5. College of Pharmacists of British Columbia, Bulletin March/April 2000 Vol. 25 No. 2; Ethics in Practice: Moral Conflicts in Pharmacy Practice

6. See Murphy, Sean, Referral: A False Compromise.

7. See note 5.

8. Letter dated 29 April, 2000, from the Administrator, Protection of Conscience Project, to the Registrar, College of Pharmacists of British Columbia

9. Letter dated 9 May, 2000, from the Registrar, College of Pharmacists of British Columbia to the Administrator, Protection of Conscience Project
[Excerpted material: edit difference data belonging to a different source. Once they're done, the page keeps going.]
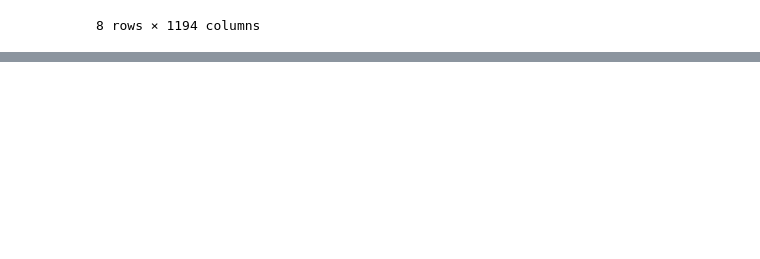
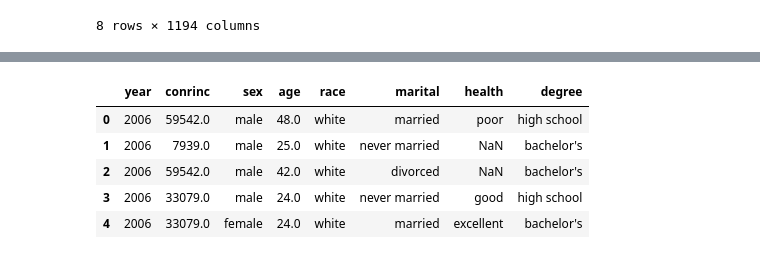
Before and after one commit to tiffanybuii/project_gss, a Jupyter notebook: get_gss.ipynb, the cells around one changed output, grey strips where cells are left out. Drawn from its saved outputs; the diff is of its cells as text; code cells hidden in the pictures; blank space fills up the shorter version.

```diff
--- a/get_gss.ipynb
+++ b/get_gss.ipynb
@@ -140,0 +182,10 @@ Length: 6686, dtype: int64
+# %%
+data=df[['year','conrinc','sex', 'age','race', 'marital','health','degree']]
+data.head()
+# %% [output]
+|  | year | conrinc | sex | age | race | marital | health | degree |
+| 0 | 2006 | 59542.0 | male | 48.0 | white | married | poor | high school |
+| 1 | 2006 | 7939.0 | male | 25.0 | white | never married | NaN | bachelor's |
+| 2 | 2006 | 59542.0 | male | 42.0 | white | divorced | NaN | bachelor's |
+| 3 | 2006 | 33079.0 | male | 24.0 | white | never married | good | high school |
+| 4 | 2006 | 33079.0 | female | 24.0 | white | married | excellent | bachelor's |
```
Also changed, not shown: parts of 3 cells of this notebook.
10. Archer, Frank, "Emergency Contraceptives and Professional Ethics". Canadian Pharmaceutical Journal, May 2000, Vol. 133, No. 4, p. 22-26.

11. Murphy, Sean, In Defence of the New Heretics: A Response to Frank Archer (unpublished MS, July 2000)

12. Benson, Iain T., Are "Values" the Same as "Virtues"?. Centrepoints, Vol. 2, No. 2, Article #1, Fall, 1996 (Newsletter of the Centre for Cultural Renewal).

13. See note 4, and the Project Submission to the All-Party Oireachtais Committee on the Constitution (Ireland).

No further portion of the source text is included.